**Exercise description**. Nothing but the exact text of the entries should appear in your answer; pictures stay out.
Provided records Block Start
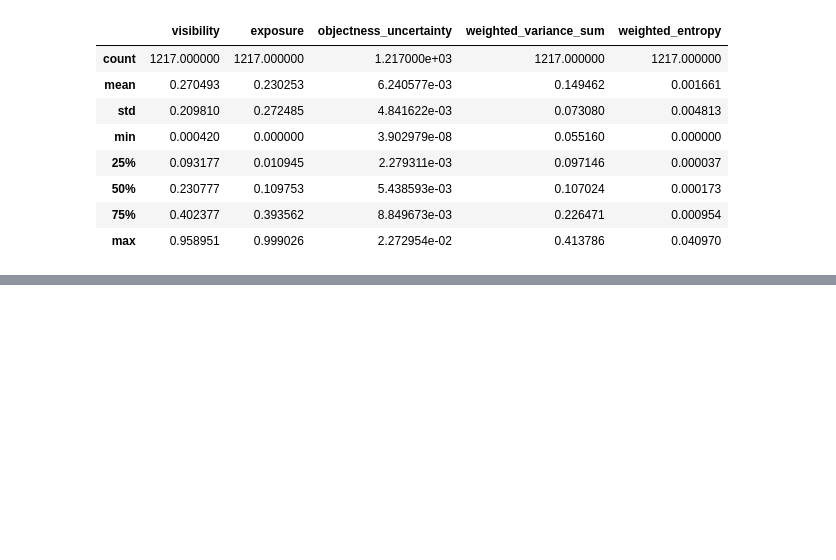
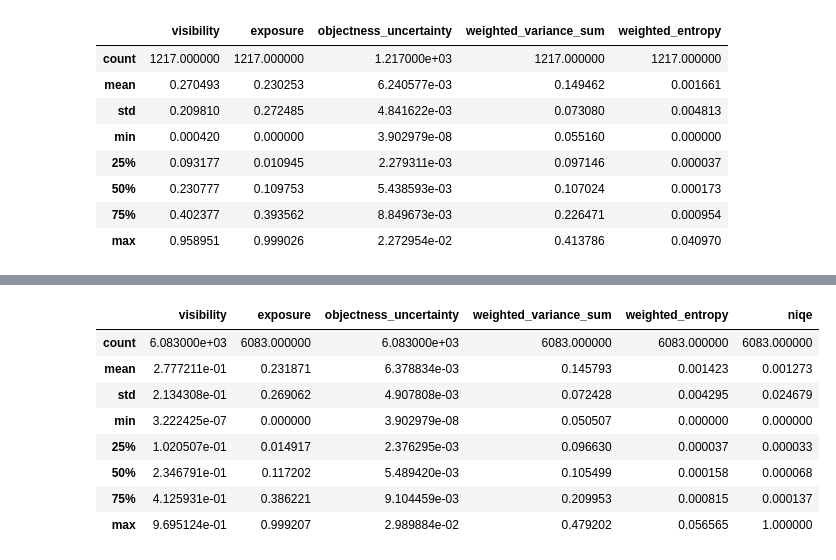
Before and after one commit to kelvin715/IQA_A-STAR, a Jupyter notebook: source_code/Mydemo/regression.ipynb, the cells around one changed output, grey strips where cells are left out. Saved outputs shown, nothing was run; the diff lists cells and outputs as text; code cells hidden in the pictures; blank space fills up the shorter version.

```diff
--- a/source_code/Mydemo/regression.ipynb
+++ b/source_code/Mydemo/regression.ipynb
@@ -459,0 +679,9 @@ Name: mean_f2, dtype: float64
+# %%
+import cv2
+path = '/Data4/student_zhihan_data/data/GC10-DET_brightness_110/test/images/img_01_425000300_00630_jpg.rf.12001adc8b86faf88a47b6aa6f321b91.jpg'
+img = cv2.imread(path)
+img = torch.from_numpy(img)
+img = img.permute(2,0,1).unsqueeze(0)
+# calculate_niqe(img, color_space='gray', pretrained_model_path=load_file_from_url(default_model_urls['niqe']))
+# calculate_ilniqe(img, color_space='gray', pretrained_model_path=default_model_urls['pretrained'])
+calculate_niqe(img, color_space='gray', pretrained_model_path='model.mat')
@@ -459,0 +755,6 @@ Name: mean_f2, dtype: float64
+# %%
+data = df.dropna()
+
+# scale niqe to [0,1]
+# data['niqe'] = (data['niqe'] - data['niqe'].min()) / (data['niqe'].max() - data['niqe'].min())
+data['niqe'] = data['niqe'] / data['niqe'].max()
@@ -459,0 +767,25 @@ Name: mean_f2, dtype: float64
+# %%
+import ast
+# Apply the conversion function to the 'f2' column and then compute the mean F2 score
+def safe_convert_to_list(s):
+    try:
+        # Attempt to directly evaluate the string
+        return ast.literal_eval(s)
+    except SyntaxError:
+        # If direct evaluation fails, attempt to manually parse the string
+        cleaned_str = s.strip('[]')
+        if cleaned_str:  # Check if the string is not empty
+            numbers = [float(num) for num in cleaned_str.split() if num not in ['[', ']']]
+            return numbers
+        else:
+            return []
+
+data['f2'] = data['f2'].apply(safe_convert_to_list)
+data['mean_f2'] = data['f2'].apply(lambda x: np.mean(x) if len(x) > 0 else np.nan)
+
+# Prepare the dataset for modeling
+features = ['visibility', 'exposure', 'objectness_uncertainty', 'weighted_variance_sum', 'weighted_entropy', 'niqe']
+# features = ['visibility', 'exposure']
+# features = ['objectness_uncertainty', 'weighted_variance_sum', 'weighted_entropy']
+X = data[features]
+y = data['mean_f2']
@@ -459,0 +803,12 @@ Name: mean_f2, dtype: float64
+# %%
+X.dropna().describe()
+# %% [output]
+|  | visibility | exposure | objectness_uncertainty | weighted_variance_sum | weighted_entropy | niqe |
+| count | 6.083000e+03 | 6083.000000 | 6.083000e+03 | 6083.000000 | 6083.000000 | 6083.000000 |
+| mean | 2.777211e-01 | 0.231871 | 6.378834e-03 | 0.145793 | 0.001423 | 0.001273 |
+| std | 2.134308e-01 | 0.269062 | 4.907808e-03 | 0.072428 | 0.004295 | 0.024679 |
+| min | 3.222425e-07 | 0.000000 | 3.902979e-08 | 0.050507 | 0.000000 | 0.000000 |
+| 25% | 1.020507e-01 | 0.014917 | 2.376295e-03 | 0.096630 | 0.000037 | 0.000033 |
+| 50% | 2.346791e-01 | 0.117202 | 5.489420e-03 | 0.105499 | 0.000158 | 0.000068 |
+| 75% | 4.125931e-01 | 0.386221 | 9.104459e-03 | 0.209953 | 0.000815 | 0.000137 |
+| max | 9.695124e-01 | 0.999207 | 2.989884e-02 | 0.479202 | 0.056565 | 1.000000 |
```
Also changed, not shown: parts of 31 cells of this notebook, 58 other files.
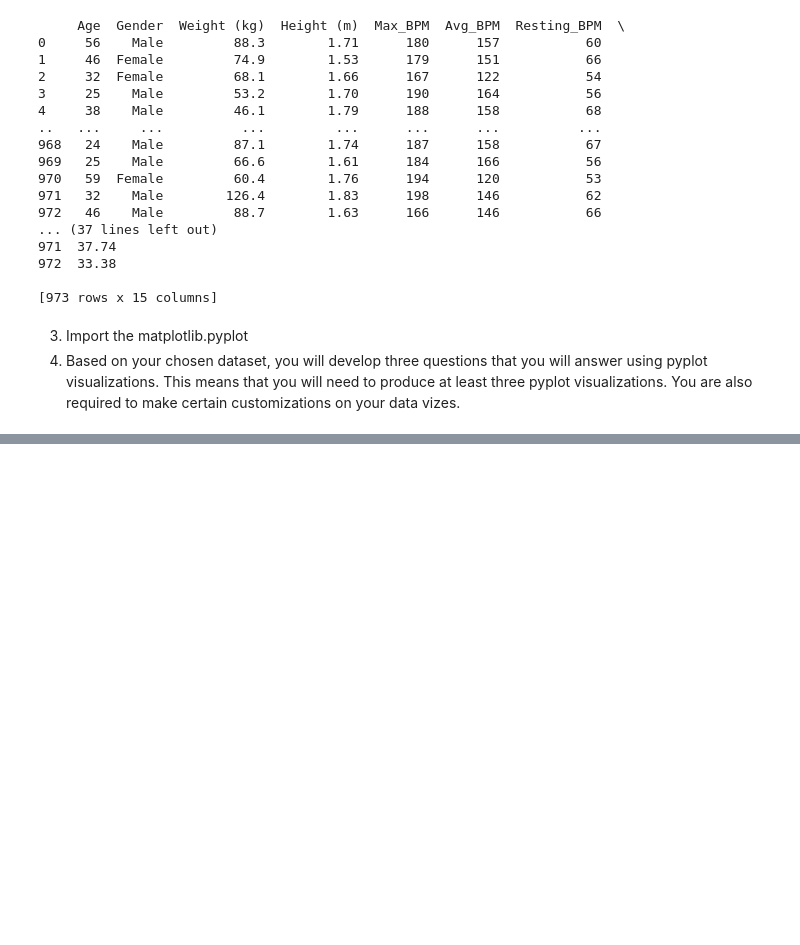
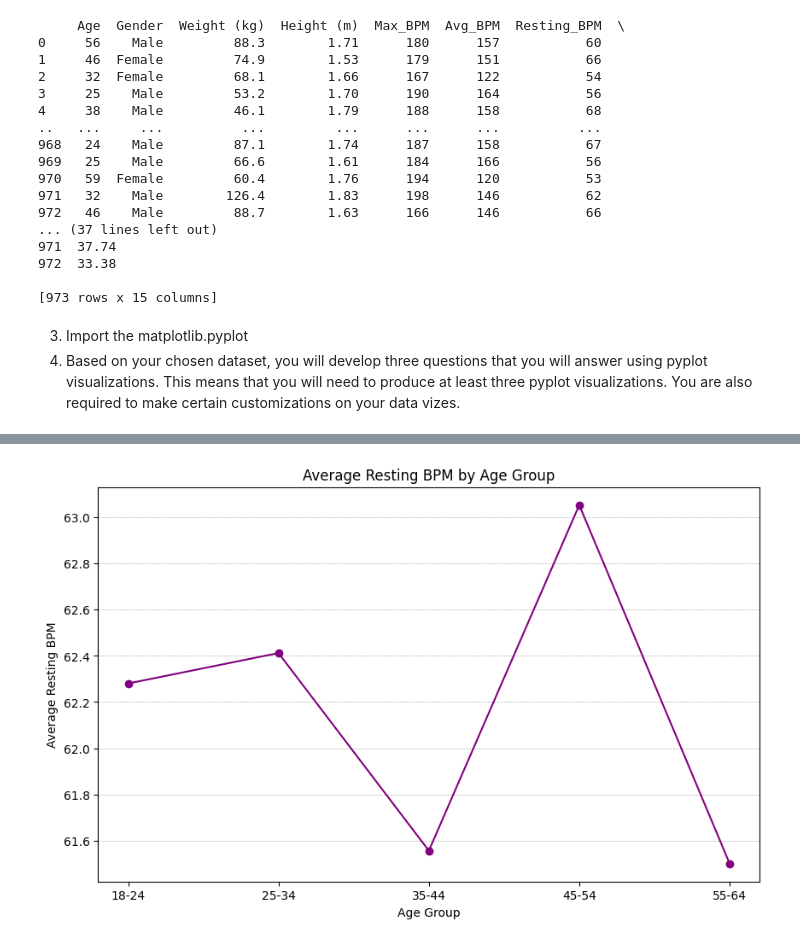
Before and after one commit to EdsonRaySanJuan/CpE-031-VDA-CpE-21S4, a Jupyter notebook: Midterm/Laboratory Introduction to Matplot/Exercise_8.ipynb, the cells around one changed output, grey strips where cells are left out. Cells and saved outputs as stored; diff of their text form; code cells hidden in the pictures; blank space fills up the shorter version.

```diff
--- a/Midterm/Laboratory Introduction to Matplot/Exercise_8.ipynb
+++ b/Midterm/Laboratory Introduction to Matplot/Exercise_8.ipynb
@@ -404,0 +403,20 @@ plt.show()
+# %%
+# Line Plot
+# Define age groups
+bins = [18, 25, 35, 45, 55, 65, 75]
+labels = ['18-24', '25-34', '35-44', '45-54', '55-64', '65-74']
+gym_data['Age_Group'] = pd.cut(gym_data['Age'], bins=bins, labels=labels)
+
+# Calculate the average resting BPM for each age group
+avg_resting_bpm_by_age_group = gym_data.groupby('Age_Group')['Resting_BPM'].mean()
+
+# Plotting
+plt.figure(figsize=(10, 6))
+plt.plot(avg_resting_bpm_by_age_group.index, avg_resting_bpm_by_age_group.values, marker='o', linestyle='-', color='purple')
+plt.title('Average Resting BPM by Age Group')
+plt.xlabel('Age Group')
+plt.ylabel('Average Resting BPM')
+plt.grid(axis='y', linestyle='--', linewidth=0.5)
+plt.show()
+# %% [output]
+[figure, added]
```
Also changed, not shown: parts of 7 cells of this notebook.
Provided records Block End
**Task response**.
Before and after one commit to kelvin715/IQA_A-STAR, a Jupyter notebook: source_code/Mydemo/regression.ipynb, the cells around one changed output, grey strips where cells are left out. Saved outputs shown, nothing was run; the diff lists cells and outputs as text; code cells hidden in the pictures; blank space fills up the shorter version.

```diff
--- a/source_code/Mydemo/regression.ipynb
+++ b/source_code/Mydemo/regression.ipynb
@@ -459,0 +679,9 @@ Name: mean_f2, dtype: float64
+# %%
+import cv2
+path = '/Data4/student_zhihan_data/data/GC10-DET_brightness_110/test/images/img_01_425000300_00630_jpg.rf.12001adc8b86faf88a47b6aa6f321b91.jpg'
+img = cv2.imread(path)
+img = torch.from_numpy(img)
+img = img.permute(2,0,1).unsqueeze(0)
+# calculate_niqe(img, color_space='gray', pretrained_model_path=load_file_from_url(default_model_urls['niqe']))
+# calculate_ilniqe(img, color_space='gray', pretrained_model_path=default_model_urls['pretrained'])
+calculate_niqe(img, color_space='gray', pretrained_model_path='model.mat')
@@ -459,0 +755,6 @@ Name: mean_f2, dtype: float64
+# %%
+data = df.dropna()
+
+# scale niqe to [0,1]
+# data['niqe'] = (data['niqe'] - data['niqe'].min()) / (data['niqe'].max() - data['niqe'].min())
+data['niqe'] = data['niqe'] / data['niqe'].max()
@@ -459,0 +767,25 @@ Name: mean_f2, dtype: float64
+# %%
+import ast
+# Apply the conversion function to the 'f2' column and then compute the mean F2 score
+def safe_convert_to_list(s):
+    try:
+        # Attempt to directly evaluate the string
+        return ast.literal_eval(s)
+    except SyntaxError:
+        # If direct evaluation fails, attempt to manually parse the string
+        cleaned_str = s.strip('[]')
+        if cleaned_str:  # Check if the string is not empty
+            numbers = [float(num) for num in cleaned_str.split() if num not in ['[', ']']]
+            return numbers
+        else:
+            return []
+
+data['f2'] = data['f2'].apply(safe_convert_to_list)
+data['mean_f2'] = data['f2'].apply(lambda x: np.mean(x) if len(x) > 0 else np.nan)
+
+# Prepare the dataset for modeling
+features = ['visibility', 'exposure', 'objectness_uncertainty', 'weighted_variance_sum', 'weighted_entropy', 'niqe']
+# features = ['visibility', 'exposure']
+# features = ['objectness_uncertainty', 'weighted_variance_sum', 'weighted_entropy']
+X = data[features]
+y = data['mean_f2']
@@ -459,0 +803,12 @@ Name: mean_f2, dtype: float64
+# %%
+X.dropna().describe()
+# %% [output]
+|  | visibility | exposure | objectness_uncertainty | weighted_variance_sum | weighted_entropy | niqe |
+| count | 6.083000e+03 | 6083.000000 | 6.083000e+03 | 6083.000000 | 6083.000000 | 6083.000000 |
+| mean | 2.777211e-01 | 0.231871 | 6.378834e-03 | 0.145793 | 0.001423 | 0.001273 |
+| std | 2.134308e-01 | 0.269062 | 4.907808e-03 | 0.072428 | 0.004295 | 0.024679 |
+| min | 3.222425e-07 | 0.000000 | 3.902979e-08 | 0.050507 | 0.000000 | 0.000000 |
+| 25% | 1.020507e-01 | 0.014917 | 2.376295e-03 | 0.096630 | 0.000037 | 0.000033 |
+| 50% | 2.346791e-01 | 0.117202 | 5.489420e-03 | 0.105499 | 0.000158 | 0.000068 |
+| 75% | 4.125931e-01 | 0.386221 | 9.104459e-03 | 0.209953 | 0.000815 | 0.000137 |
+| max | 9.695124e-01 | 0.999207 | 2.989884e-02 | 0.479202 | 0.056565 | 1.000000 |
```
Also changed, not shown: parts of 31 cells of this notebook, 58 other files.
Before and after one commit to EdsonRaySanJuan/CpE-031-VDA-CpE-21S4, a Jupyter notebook: Midterm/Laboratory Introduction to Matplot/Exercise_8.ipynb, the cells around one changed output, grey strips where cells are left out. Cells and saved outputs as stored; diff of their text form; code cells hidden in the pictures; blank space fills up the shorter version.

```diff
--- a/Midterm/Laboratory Introduction to Matplot/Exercise_8.ipynb
+++ b/Midterm/Laboratory Introduction to Matplot/Exercise_8.ipynb
@@ -404,0 +403,20 @@ plt.show()
+# %%
+# Line Plot
+# Define age groups
+bins = [18, 25, 35, 45, 55, 65, 75]
+labels = ['18-24', '25-34', '35-44', '45-54', '55-64', '65-74']
+gym_data['Age_Group'] = pd.cut(gym_data['Age'], bins=bins, labels=labels)
+
+# Calculate the average resting BPM for each age group
+avg_resting_bpm_by_age_group = gym_data.groupby('Age_Group')['Resting_BPM'].mean()
+
+# Plotting
+plt.figure(figsize=(10, 6))
+plt.plot(avg_resting_bpm_by_age_group.index, avg_resting_bpm_by_age_group.values, marker='o', linestyle='-', color='purple')
+plt.title('Average Resting BPM by Age Group')
+plt.xlabel('Age Group')
+plt.ylabel('Average Resting BPM')
+plt.grid(axis='y', linestyle='--', linewidth=0.5)
+plt.show()
+# %% [output]
+[figure, added]
```
Also changed, not shown: parts of 7 cells of this notebook.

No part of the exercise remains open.